In Sandra Cisneros's "Never Marry a Mexican," the narrator, Clemencia, says "I'm amphibious. I'm a person who doesn't belong to any class". Indeed, throughout the story Clemencia always stands on the border of two sides, does not belong to any one. She does not belong to any class, either rich or poor. She never marries a Mexican, but never be married by a white man. She causes the pain of other women by sleeping with their men, but she also is a miserable victim in this cheating game.
Clemencia describes herself as an amphibian and she really means it. She has the knowledge of the high class, the rich want her to be around like a decoration while the poor don’t mind if she is in their neighborhood. So, she stands on the line between rich and poor, and doesn’t feel uncomfortable about this. Earning money for living on day and painting at night, that is what she wants, that is her life. In her voice, she shows the proud of the ability of dealing with people in any rank. However, it also sounds a bit of lonely. She seems like a lonely queen in her own empire, the empire in which she is the only people.
When her mother tells her to "never marry a Mexican," she means to tell her daughter not to marry a man who grew up in Mexico. She wishes for her daughter to marry someone more Americanized, someone who would offer her more freedom and be less traditional with regards to the "woman's place" in a marriage and home. However, this loaded statement takes on a different context and meaning for Clemencia, and comes back to haunt her throughout her life. She rejects Latino men and sleeps with married white men. By rejecting any idea of being with a man of color, she appears to be taking her mother's advice. But by sleeping with only married men, she takes her mother's statement and not only directs it towards herself, but she puts herself in positions where she will not have an opportunity to marry.

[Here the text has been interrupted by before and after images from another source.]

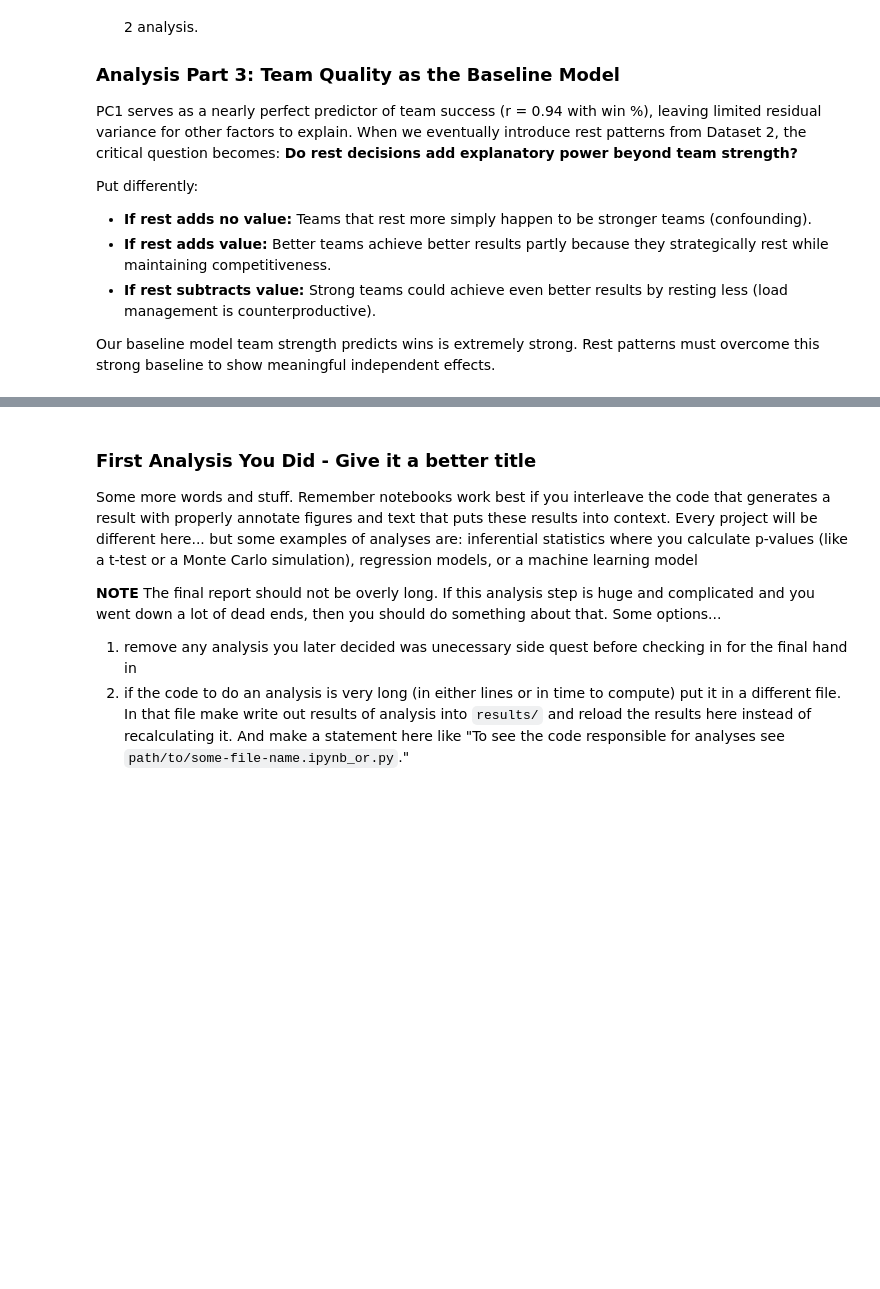
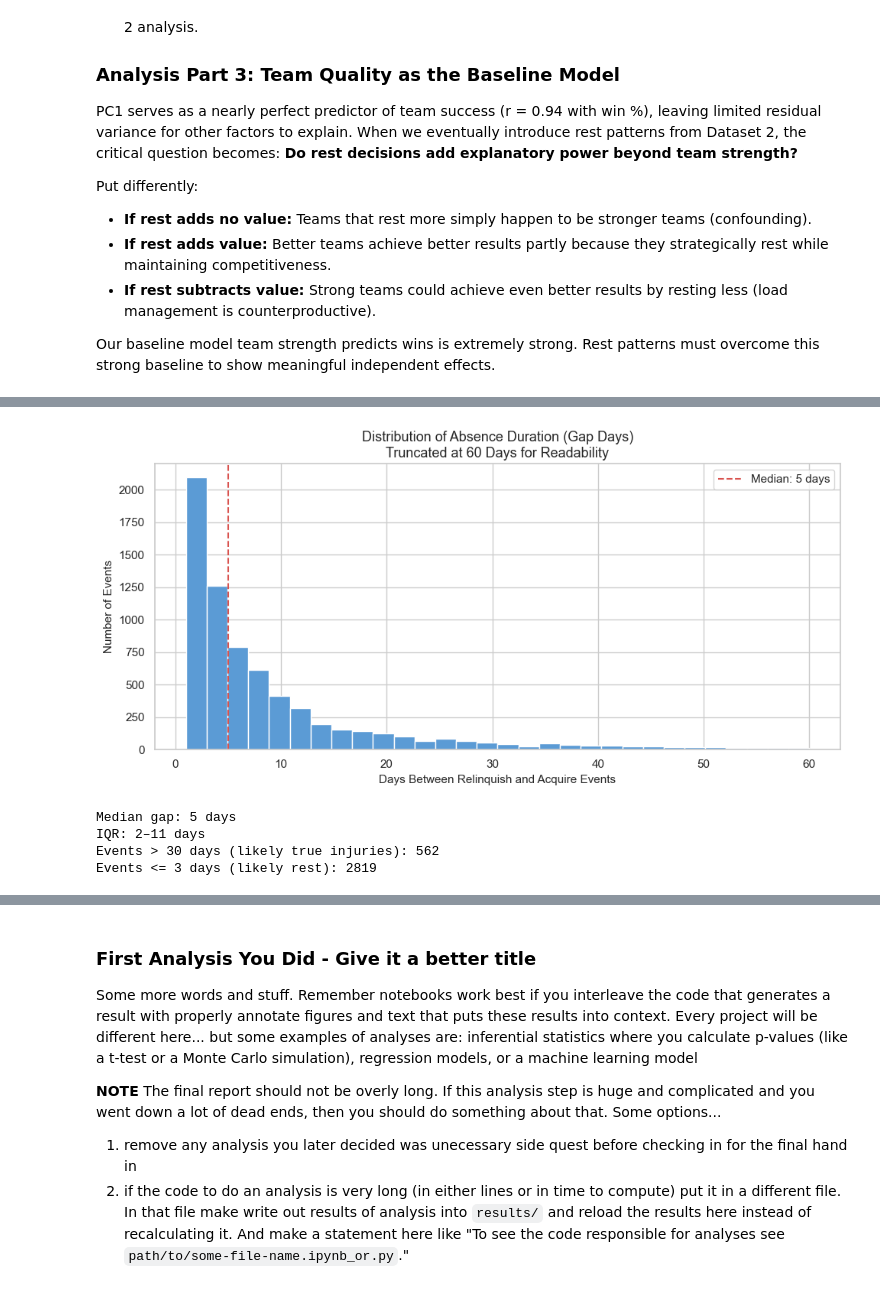
Before and after one commit to COGS108/Group-SP26-082, a Jupyter notebook: 03-FinalProject.ipynb, the cells around one changed output, grey strips where cells are left out. Cells and saved outputs as stored; diff of their text form; code cells hidden in the pictures; blank space fills up the shorter version.

```diff
--- a/03-FinalProject.ipynb
+++ b/03-FinalProject.ipynb
@@ -431,0 +905,42 @@ Our baseline model team strength predicts wins is extremely strong. Rest pattern
+# %%
+relinquish_events = df2[df2['event_type'] == 'relinquished'][['date','team','player','season']].copy()
+acquire_events = df2[df2['event_type'] == 'acquired'][['date','team','player','season']].copy()
+
+relinquish_events = relinquish_events.sort_values('date')
+acquire_events = acquire_events.sort_values('date')
+
+paired = pd.merge_asof(
+    relinquish_events,
+    acquire_events.rename(columns={'date': 'return_date'}),
+    left_on='date', right_on='return_date',
+    by=['team', 'player', 'season'],
+    direction='forward'
+)
+
+paired['gap_days'] = (paired['return_date'] - paired['date']).dt.days
+paired_valid = paired.dropna(subset=['gap_days'])
+paired_valid = paired_valid[paired_valid['gap_days'] > 0]
+
+fig, ax = plt.subplots(figsize=(10, 5))
+plot_data = paired_valid[paired_valid['gap_days'] <= 60]['gap_days']
+ax.hist(plot_data, bins=30, color='#5b9bd5', edgecolor='white')
+ax.set_title('Distribution of Absence Duration (Gap Days)\nTruncated at 60 Days for Readability', fontsize=13)
+ax.set_xlabel('Days Between Relinquish and Acquire Events', fontsize=11)
+ax.set_ylabel('Number of Events', fontsize=11)
+ax.axvline(paired_valid['gap_days'].median(), color='#d9534f', linestyle='--', label=f"Median: {paired_valid['gap_days'].median():.0f} days")
+ax.legend()
+plt.tight_layout()
+plt.show()
+
+q1 = paired_valid['gap_days'].quantile(0.25)
+q3 = paired_valid['gap_days'].quantile(0.75)
+print(f"Median gap: {paired_valid['gap_days'].median():.0f} days")
+print(f"IQR: {q1:.0f}–{q3:.0f} days")
+print(f"Events > 30 days (likely true injuries): {(paired_valid['gap_days'] > 30).sum()}")
+print(f"Events <= 3 days (likely rest): {(paired_valid['gap_days'] <= 3).sum()}")
+# %% [output]
+[figure, added]
+Median gap: 5 days
+IQR: 2–11 days
+Events > 30 days (likely true injuries): 562
+Events <= 3 days (likely rest): 2819
```
Also changed, not shown: parts of 20 cells of this notebook.
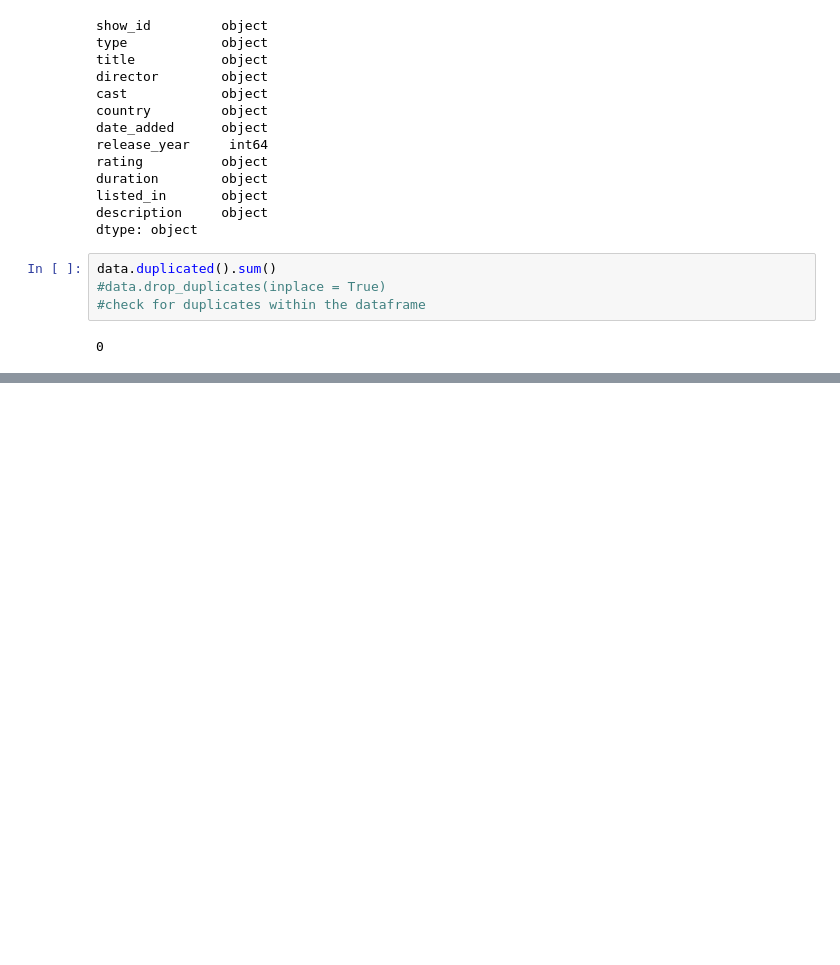
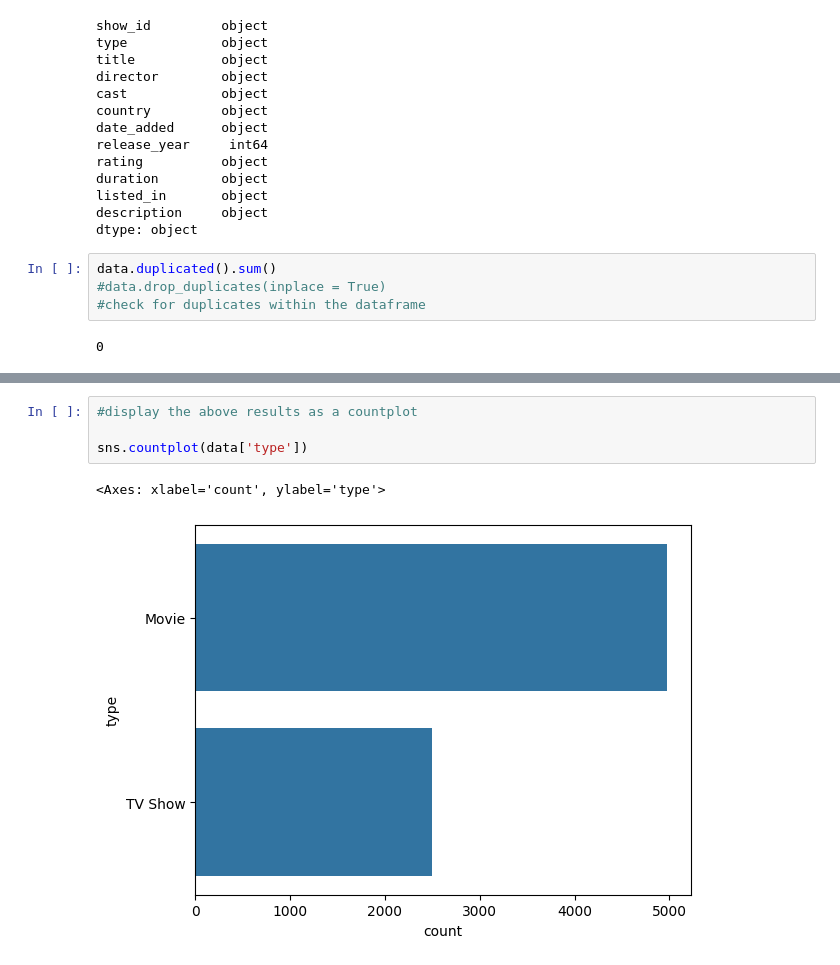
Before and after one commit to NavyaKiran/NetflixDataAnalysis, a Jupyter notebook: Netflix_EDA_with_Python.ipynb, the cells around one changed output, grey strips where cells are left out. Saved outputs shown, nothing was run; the diff lists cells and outputs as text; blank space fills up the shorter version.

```diff
--- a/Netflix_EDA_with_Python.ipynb
+++ b/Netflix_EDA_with_Python.ipynb
@@ -113,0 +149,7 @@ data[data['title'].str.contains('House of Cards')]
+# %%
+#display the above results as a countplot
+
+sns.countplot(data['type'])
+# %% [output]
+<Axes: xlabel='count', ylabel='type'>
+[figure, added]
```
Also changed, not shown: parts of 30 cells of this notebook.
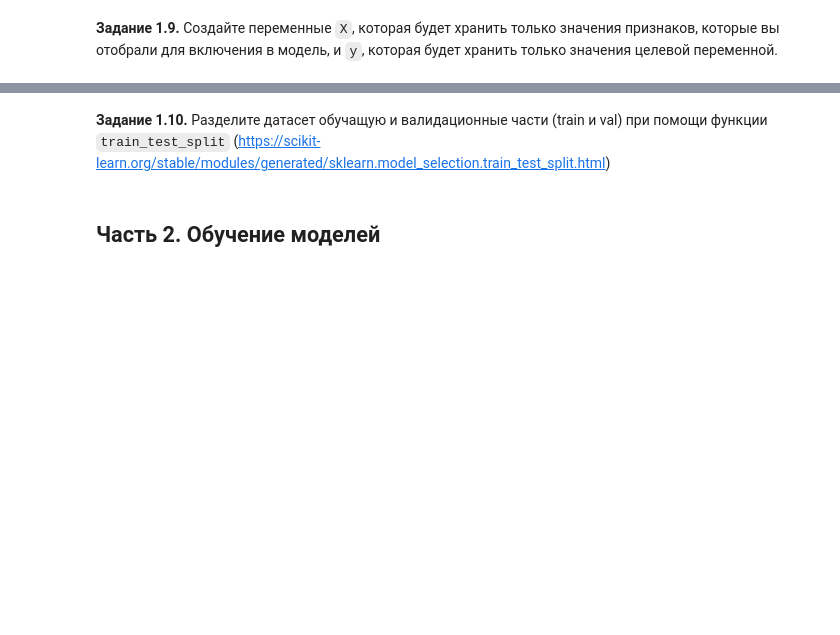
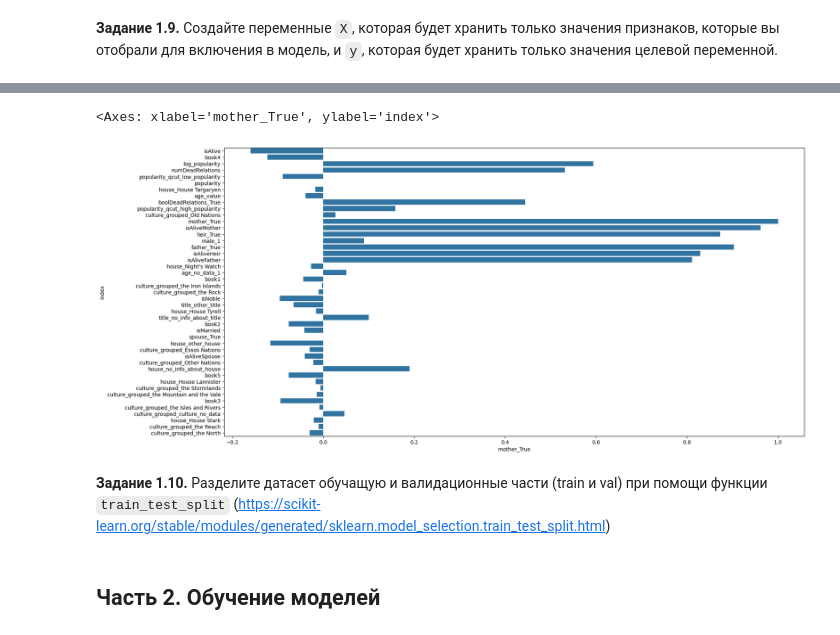
Before and after one commit to nikitakv1-gif/DLS_first_semestr, a Jupyter notebook: week_01_ml_intro/Homework/hw_1_game_of_thrones.ipynb, the cells around one changed output, grey strips where cells are left out. Saved outputs shown, nothing was run; the diff lists cells and outputs as text; code cells hidden in the pictures; blank space fills up the shorter version.

```diff
--- a/week_01_ml_intro/Homework/hw_1_game_of_thrones.ipynb
+++ b/week_01_ml_intro/Homework/hw_1_game_of_thrones.ipynb
@@ -539,0 +623,3 @@ y = # ...
+# %%
+#Дополнительно убираем ряд признаков, которые полностью дублируют существующие
+data = data.drop(columns = ['spouse_True', 'popularity'])
@@ -539,0 +657,9 @@ y = # ...
+# %%
+#Выведем график корреляций для изучаемой переменной
+height = 20
+width = 10
+fig, ax = plt.subplots(figsize=(height,width))
+sns.barplot(data = data.corr().loc['mother_True', :].reset_index(), x = 'mother_True', y = 'index', order = order, ax = ax)
+# %% [output]
+<Axes: xlabel='mother_True', ylabel='index'>
+[figure, added]
```
Also changed, not shown: parts of 31 cells of this notebook.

Clemencia also stands on the border between victory and defeat,...